• _Data for this task_:
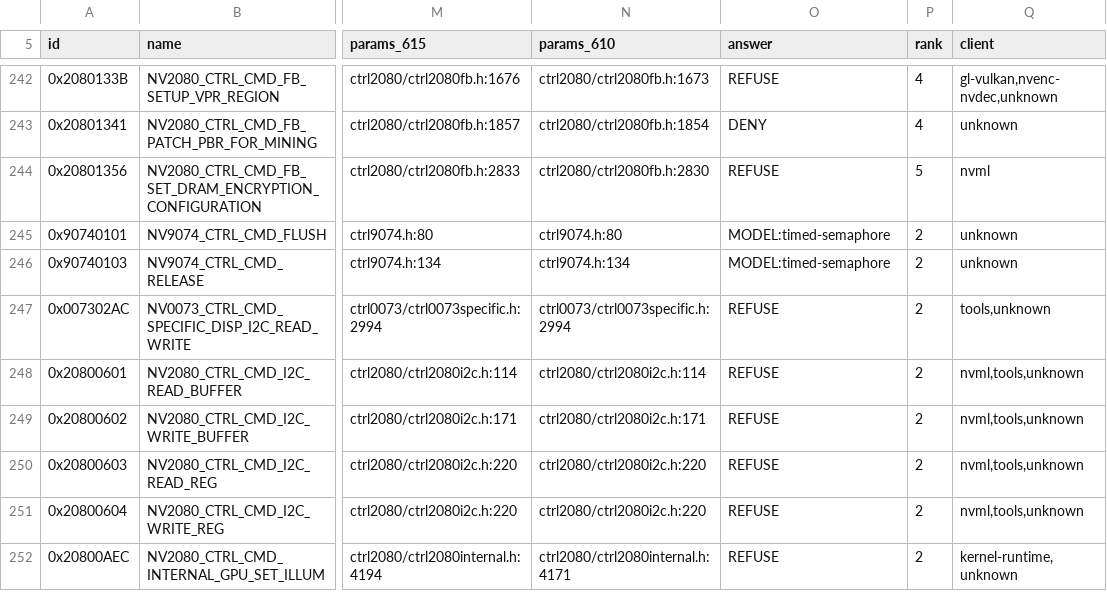
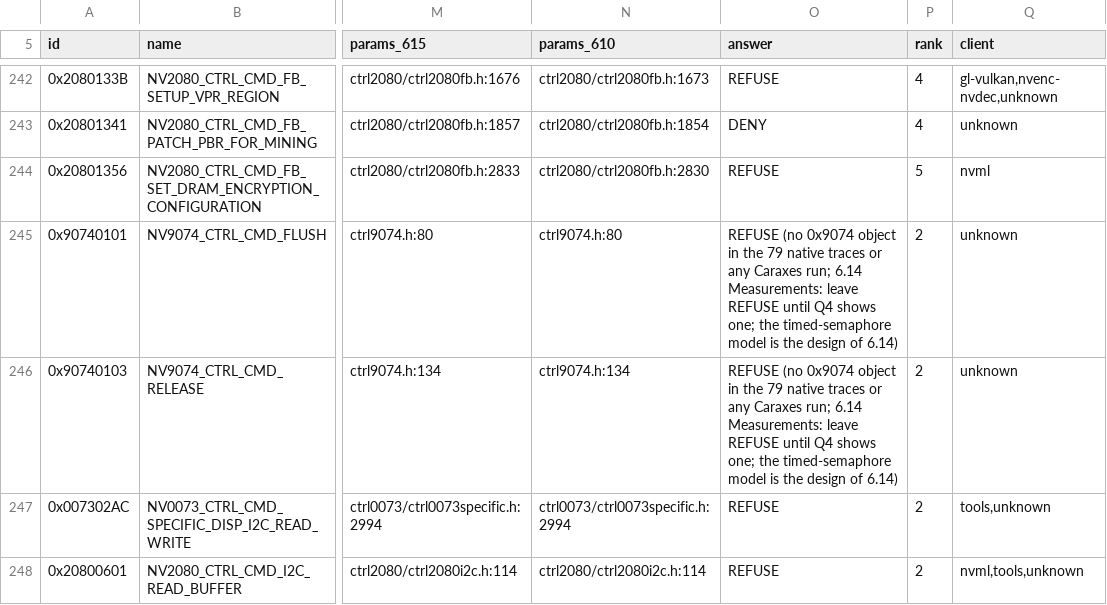
Before and after one commit to silasmue/Caraxes, a TSV file: docs/caraxes/gsp-plan/d-controls.tsv, drawn as a sheet; only a part is shown, gaps mark what is left out; the shorter side is filled out with more unchanged rows; the diff names each change by its address in the sheet, - before the commit and + after, or states it on an @@ line.

```diff
--- a/docs/caraxes/gsp-plan/d-controls.tsv
+++ b/docs/caraxes/gsp-plan/d-controls.tsv
-O245:O246 (answer): MODEL:timed-semaphore
+O245:O246 (answer): REFUSE (no 0x9074 object in the 79 native traces or any Caraxes run; 6.14 Measurements: leave REFUSE until Q4 shows one; the timed-semaphore model is the design of 6.14)
```
Also changed, not shown: 3 other files.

• _Exercise prompt_: Leave the pictures aside and give every entry above again word for word.

• _Answer to this task_:
Before and after one commit to silasmue/Caraxes, a TSV file: docs/caraxes/gsp-plan/d-controls.tsv, drawn as a sheet; only a part is shown, gaps mark what is left out; the shorter side is filled out with more unchanged rows; the diff names each change by its address in the sheet, - before the commit and + after, or states it on an @@ line.

```diff
--- a/docs/caraxes/gsp-plan/d-controls.tsv
+++ b/docs/caraxes/gsp-plan/d-controls.tsv
-O245:O246 (answer): MODEL:timed-semaphore
+O245:O246 (answer): REFUSE (no 0x9074 object in the 79 native traces or any Caraxes run; 6.14 Measurements: leave REFUSE until Q4 shows one; the timed-semaphore model is the design of 6.14)
```
Also changed, not shown: 3 other files.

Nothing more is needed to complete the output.